THE BLOG
22/09/2015 14:30 BST | Updated 22/09/2016 06:12 BST

Top Tips on How to Start Budgeting at University

The odds are you've never budgeted before. What's more, I can predict you'd probably prefer to suffer a Game of Thrones-style death than even think about budgeting. University is all about fun and new life experiences - discussing and working out your financial situation is something that is certainly seems to put a dampener on the situation.

But the more you budget, the more fun you can have. Trust me, it's too easy to be put in a situation where you have used up all the money you have for the next six weeks and only have two tins of beans and a mouldy bit of bread left. You're not going to be going out clubbing or having a stress free time if that happens.

And it's easy! It really is. I'm not going to tell you to not go out every night in freshers week (you should - make the most of freshers' week!) or not to buy new computer equipment etc, it's just making sure you know exactly what you have and how much you can spend.

Draw up a budget

You've never had this much right? It looks like a big amount AND look at that massive overdraft. But, students, you have to make your loan stretch for the full calendar year.

First off. you need to know what your income is. How much is coming in each month from your loan, bursaries, grants, jobs, parents etc? Once you've figured out that, you know what you have to work with.

From that amount, take away regular essentials:

Deposit: You've sorted that already right? Well no. You'll also have to consider that you'll probably have to pay the deposit for next year's accommodation before they receive this year's back.

Food: The average student will spend between £30 and £40 a week on food at university. It doesn't sound like a huge amount, but you can eat properly on that.

University essentials: Make sure you put enough money away to pay for course materials, technology (laptops/external hard drives), as well as travel costs such as buses into uni, or train fares back home for Christmas etc.

After the 'essentials,' what's left is what you get to play with!

Supplement your income

It's not a secret that students are skint. The amount you have extra to use on non-essentials is going to be pretty small. What if something goes wrong? What if you need extra cash? It makes sense to supplement your income with either a summer job or a part time role.

If possible, try and get a student union role (bar work usually), as they will be most understanding of your educational needs.

If a formal job isn't for you, did you know that companies will pay you to buy booze from newsagents or tweet certain things if you have enough followers?

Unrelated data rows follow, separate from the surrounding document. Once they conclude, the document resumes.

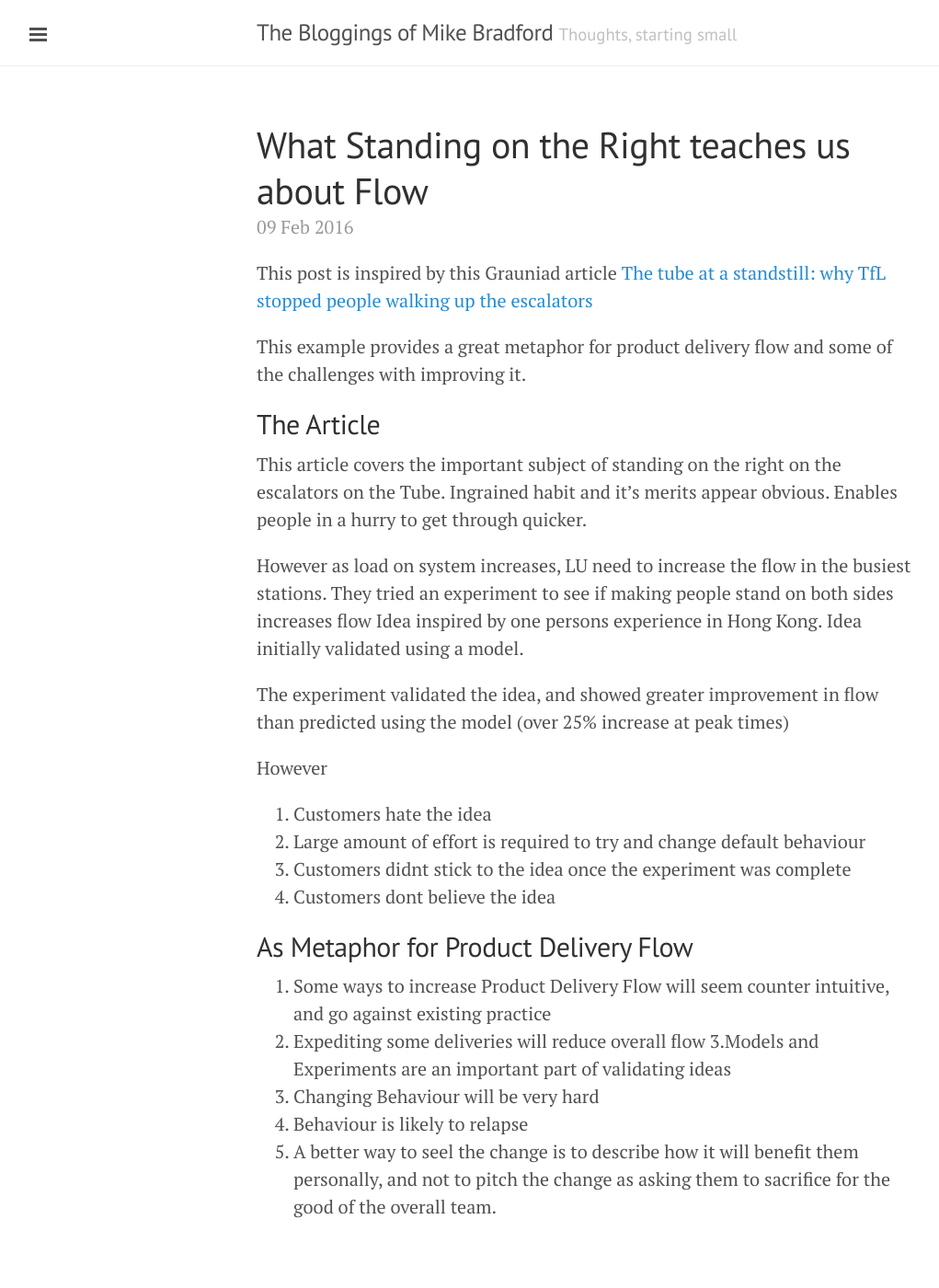
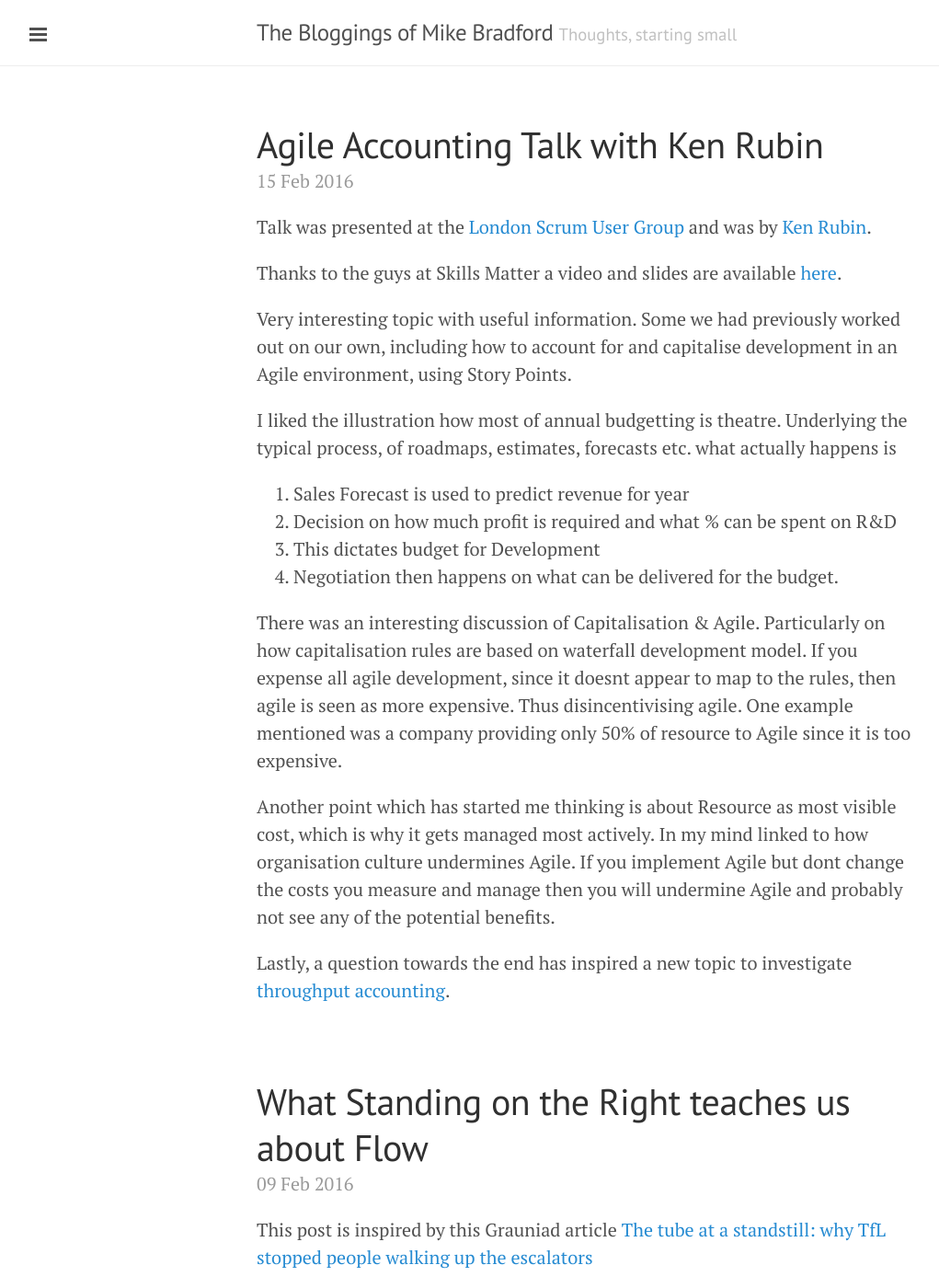
Before and after one commit to mikebradford/mikebradford.github.io, a Jekyll site: the page built from index.html, in a window 1280 px wide and 1400 px high. Shown: the whole window at 92% size, without its empty margins (1-1022 px from the left). Built offline with Jekyll 4.4.1, drawn with Linux system fonts in a browser that asks for light colours; the list of posts is cut into pages by our own code; some of the changed text lies outside the part shown.

Commit message:
Post update: Agile Accounting Talk with Ken Rubin

```diff
--- a/_posts/2016-02-15-agile-accounting-talk-with-ken-rubin.markdown
+++ b/_posts/2016-02-15-agile-accounting-talk-with-ken-rubin.markdown
@@ -9,4 +9,15 @@ Thanks to the guys at Skills Matter a video and slides are available [here](http
 
 Very interesting topic with useful information. Some we had previously worked out on our own, including how to account for and capitalise development in an Agile environment, using Story Points.
 
-I liked the illustration how most of annual budgetting is theatre.
+I liked the illustration how most of annual budgetting is theatre. Underlying the typical process, of roadmaps, estimates, forecasts etc. what actually happens is
+1. Sales Forecast is used to predict revenue for year
+2. Decision on how much profit is required and what % can be spent on R&D
+3. This dictates budget for Development
+4. Negotiation then happens on what can be delivered for the budget.
+
+There was an interesting discussion of Capitalisation & Agile. Particularly on how capitalisation rules are based on waterfall development model. If you expense all agile development, since it doesnt appear to map to the rules, then agile is seen as more expensive. Thus disincentivising agile. One example mentioned was a company providing only 50% of resource to Agile since it is too expensive.
+
+Another point which has started me thinking is about Resource as most visible cost, which is why it gets managed most actively. In my mind linked to how organisation culture undermines Agile.
+If you implement Agile but dont change the costs you measure and manage then you will undermine Agile and probably  not see any of the potential benefits.
+
+Lastly, a question towards the end has inspired a new topic to investigate [throughput accounting](https://en.wikipedia.org/wiki/Throughput_accounting).
```
Also changed, not shown: other parts of _posts/2016-02-15-agile-accounting-talk-with-ken-rubin.markdown (+1 -1 lines).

Get financial help

The main reason for you to stick to a budget is because you won't have to go and get expensive loans. If you're considering a payday loan, or are seriously struggling to get by make sure you find out if there is help available.

Go to your university financial support team, as they can advice you on whether you are able to get statutory funding from Student Finance Authorities such as Student Finance England and Bursaries and scholarships. Do not presume you are not entitled to anything - it's always worth a shot.